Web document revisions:
..............................

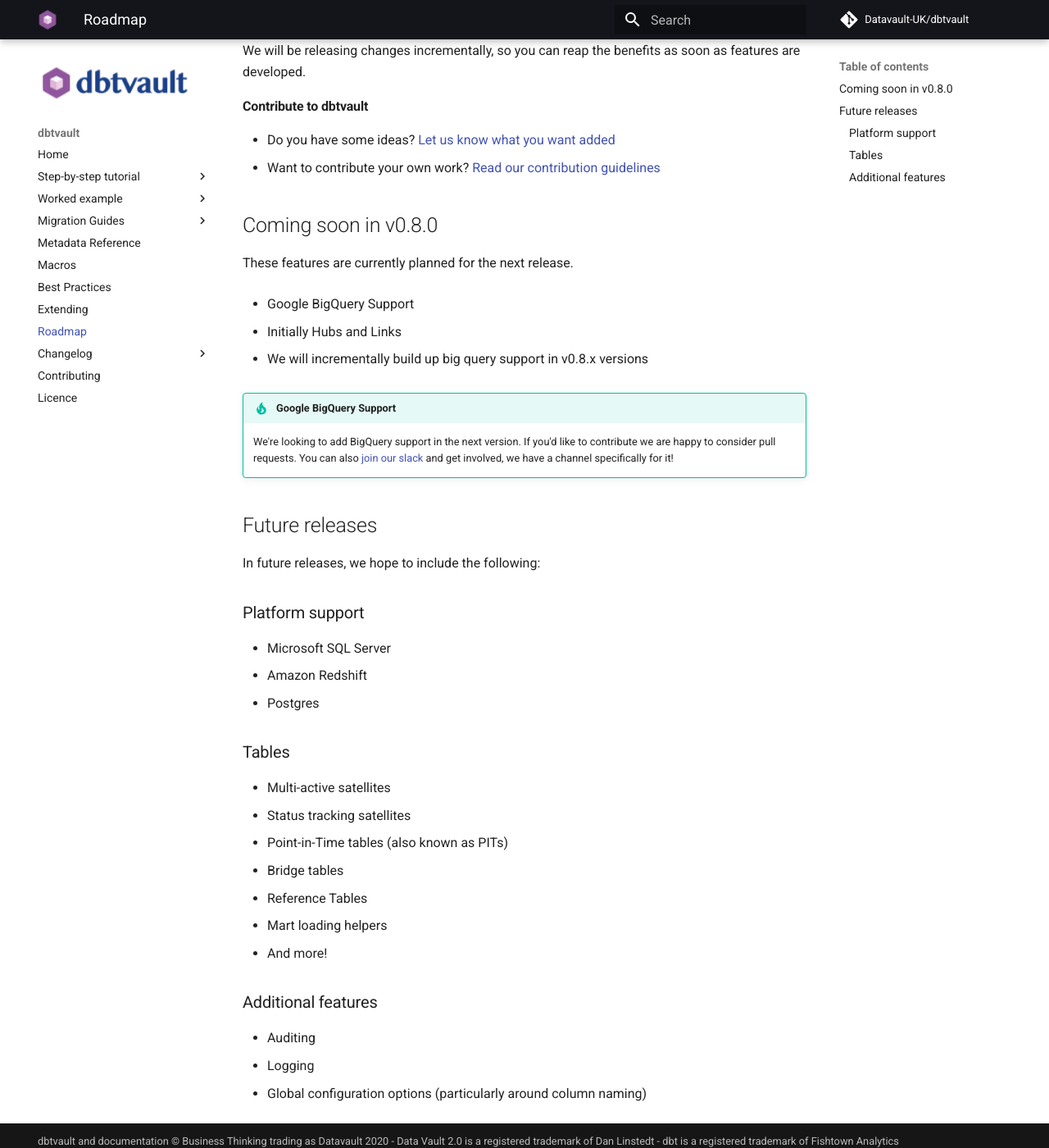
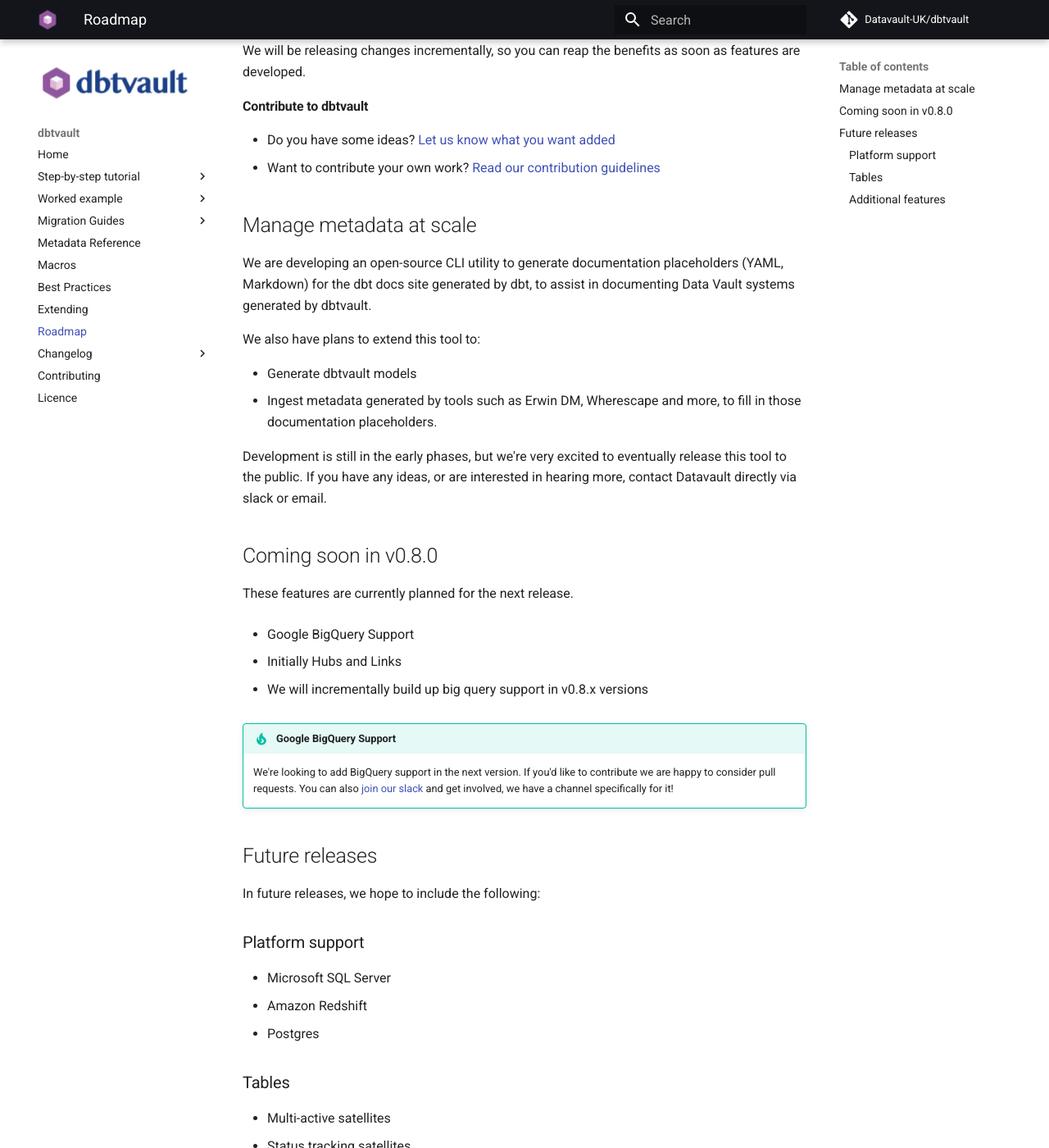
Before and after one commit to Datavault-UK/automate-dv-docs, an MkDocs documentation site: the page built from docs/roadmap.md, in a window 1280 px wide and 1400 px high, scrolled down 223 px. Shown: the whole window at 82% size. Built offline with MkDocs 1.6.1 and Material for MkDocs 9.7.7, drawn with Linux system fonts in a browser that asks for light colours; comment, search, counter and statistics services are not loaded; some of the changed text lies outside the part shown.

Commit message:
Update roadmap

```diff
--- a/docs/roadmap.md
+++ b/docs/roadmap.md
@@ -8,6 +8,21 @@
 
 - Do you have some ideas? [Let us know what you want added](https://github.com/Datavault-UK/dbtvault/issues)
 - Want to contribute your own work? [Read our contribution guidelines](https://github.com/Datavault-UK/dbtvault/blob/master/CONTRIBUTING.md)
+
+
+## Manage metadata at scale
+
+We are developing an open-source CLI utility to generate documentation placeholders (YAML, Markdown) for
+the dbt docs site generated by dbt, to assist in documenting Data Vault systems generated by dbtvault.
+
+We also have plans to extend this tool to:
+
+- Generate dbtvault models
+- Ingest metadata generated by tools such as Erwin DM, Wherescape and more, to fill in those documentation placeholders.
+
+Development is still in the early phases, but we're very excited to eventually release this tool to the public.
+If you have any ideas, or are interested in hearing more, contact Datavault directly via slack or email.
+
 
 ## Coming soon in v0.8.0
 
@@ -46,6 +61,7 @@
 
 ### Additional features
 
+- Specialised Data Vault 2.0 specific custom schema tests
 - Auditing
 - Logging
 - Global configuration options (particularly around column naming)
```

..............................

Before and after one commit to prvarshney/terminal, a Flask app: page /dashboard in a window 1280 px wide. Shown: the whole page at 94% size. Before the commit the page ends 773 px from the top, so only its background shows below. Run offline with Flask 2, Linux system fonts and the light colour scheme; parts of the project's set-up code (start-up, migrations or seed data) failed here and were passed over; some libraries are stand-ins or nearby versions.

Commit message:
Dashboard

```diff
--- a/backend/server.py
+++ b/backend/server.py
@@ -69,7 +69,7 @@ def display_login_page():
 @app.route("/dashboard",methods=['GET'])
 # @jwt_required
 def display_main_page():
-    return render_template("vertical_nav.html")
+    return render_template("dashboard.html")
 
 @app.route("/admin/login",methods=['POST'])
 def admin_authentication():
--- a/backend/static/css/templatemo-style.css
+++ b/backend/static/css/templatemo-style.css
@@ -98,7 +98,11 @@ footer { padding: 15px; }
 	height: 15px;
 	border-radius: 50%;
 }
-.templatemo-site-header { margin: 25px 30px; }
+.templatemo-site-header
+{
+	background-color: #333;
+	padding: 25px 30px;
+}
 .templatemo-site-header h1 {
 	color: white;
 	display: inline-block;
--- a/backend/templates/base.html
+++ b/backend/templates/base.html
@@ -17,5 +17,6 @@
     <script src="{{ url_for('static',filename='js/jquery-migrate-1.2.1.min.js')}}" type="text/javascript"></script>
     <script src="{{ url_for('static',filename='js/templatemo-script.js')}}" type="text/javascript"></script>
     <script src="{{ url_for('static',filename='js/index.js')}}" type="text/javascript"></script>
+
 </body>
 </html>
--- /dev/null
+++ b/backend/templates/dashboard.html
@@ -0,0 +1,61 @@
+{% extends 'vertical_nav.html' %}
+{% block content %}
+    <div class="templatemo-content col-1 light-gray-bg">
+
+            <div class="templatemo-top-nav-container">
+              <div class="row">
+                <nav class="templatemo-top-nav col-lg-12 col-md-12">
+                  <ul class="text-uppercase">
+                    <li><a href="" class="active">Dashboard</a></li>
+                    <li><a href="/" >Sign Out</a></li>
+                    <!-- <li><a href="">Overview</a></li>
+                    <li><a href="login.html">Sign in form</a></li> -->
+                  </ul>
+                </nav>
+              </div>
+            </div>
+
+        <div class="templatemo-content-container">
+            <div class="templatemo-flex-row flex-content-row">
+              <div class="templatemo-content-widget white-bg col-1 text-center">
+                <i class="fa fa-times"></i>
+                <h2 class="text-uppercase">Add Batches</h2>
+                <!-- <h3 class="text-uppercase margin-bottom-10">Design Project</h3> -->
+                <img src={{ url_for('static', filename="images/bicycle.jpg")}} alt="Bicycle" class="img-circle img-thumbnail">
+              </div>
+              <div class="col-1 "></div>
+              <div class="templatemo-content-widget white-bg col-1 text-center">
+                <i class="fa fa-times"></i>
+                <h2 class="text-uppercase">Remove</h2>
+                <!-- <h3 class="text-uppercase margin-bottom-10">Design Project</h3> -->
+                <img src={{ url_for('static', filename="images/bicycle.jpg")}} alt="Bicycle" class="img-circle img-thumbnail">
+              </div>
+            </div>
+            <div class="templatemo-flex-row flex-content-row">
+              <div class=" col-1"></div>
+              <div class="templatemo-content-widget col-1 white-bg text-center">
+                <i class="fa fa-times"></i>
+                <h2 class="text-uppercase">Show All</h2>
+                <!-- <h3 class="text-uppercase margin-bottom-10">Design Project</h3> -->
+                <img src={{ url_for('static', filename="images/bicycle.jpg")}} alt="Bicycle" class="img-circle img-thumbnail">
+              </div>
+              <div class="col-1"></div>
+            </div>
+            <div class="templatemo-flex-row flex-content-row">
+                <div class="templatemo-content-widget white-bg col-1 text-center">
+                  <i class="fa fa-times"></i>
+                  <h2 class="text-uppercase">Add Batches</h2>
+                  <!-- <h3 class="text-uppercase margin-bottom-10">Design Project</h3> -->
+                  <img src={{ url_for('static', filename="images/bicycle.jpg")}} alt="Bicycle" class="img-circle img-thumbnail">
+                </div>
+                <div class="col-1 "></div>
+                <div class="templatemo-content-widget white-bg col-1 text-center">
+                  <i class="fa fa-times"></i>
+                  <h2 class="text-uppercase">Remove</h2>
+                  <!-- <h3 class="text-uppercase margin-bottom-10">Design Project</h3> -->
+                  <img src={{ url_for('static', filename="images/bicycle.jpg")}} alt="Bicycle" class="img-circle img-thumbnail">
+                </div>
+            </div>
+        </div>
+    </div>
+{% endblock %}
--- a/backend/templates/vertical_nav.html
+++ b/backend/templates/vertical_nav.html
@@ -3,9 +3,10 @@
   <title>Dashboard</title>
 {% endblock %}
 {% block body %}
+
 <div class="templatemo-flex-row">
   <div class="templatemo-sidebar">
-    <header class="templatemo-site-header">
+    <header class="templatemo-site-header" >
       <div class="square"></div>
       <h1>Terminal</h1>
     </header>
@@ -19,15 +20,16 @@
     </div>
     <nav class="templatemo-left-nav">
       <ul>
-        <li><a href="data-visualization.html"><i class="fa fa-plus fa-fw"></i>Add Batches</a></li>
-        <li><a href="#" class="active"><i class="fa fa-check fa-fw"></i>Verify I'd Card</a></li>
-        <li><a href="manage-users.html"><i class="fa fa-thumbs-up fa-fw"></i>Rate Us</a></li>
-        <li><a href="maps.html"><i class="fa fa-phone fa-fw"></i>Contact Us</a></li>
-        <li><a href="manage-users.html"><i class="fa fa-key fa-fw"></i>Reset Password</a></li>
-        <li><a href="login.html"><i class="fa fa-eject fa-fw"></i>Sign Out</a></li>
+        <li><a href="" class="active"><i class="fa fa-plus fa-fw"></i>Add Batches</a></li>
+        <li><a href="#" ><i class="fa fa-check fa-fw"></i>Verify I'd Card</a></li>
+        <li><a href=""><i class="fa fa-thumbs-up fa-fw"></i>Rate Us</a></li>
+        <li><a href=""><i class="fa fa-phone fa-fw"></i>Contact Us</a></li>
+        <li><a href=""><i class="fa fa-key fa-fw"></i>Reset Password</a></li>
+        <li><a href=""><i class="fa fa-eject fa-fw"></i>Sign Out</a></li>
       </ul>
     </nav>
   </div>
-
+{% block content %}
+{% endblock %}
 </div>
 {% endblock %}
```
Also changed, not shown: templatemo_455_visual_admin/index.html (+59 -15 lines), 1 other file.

..............................

▶ Problem statement:
Return a copy of every line in the records that includes the string "active".

▶ Your response:
+                    <li><a href="" class="active">Dashboard</a></li>
-        <li><a href="#" class="active"><i class="fa fa-check fa-fw"></i>Verify I'd Card</a></li>
+        <li><a href="" class="active"><i class="fa fa-plus fa-fw"></i>Add Batches</a></li>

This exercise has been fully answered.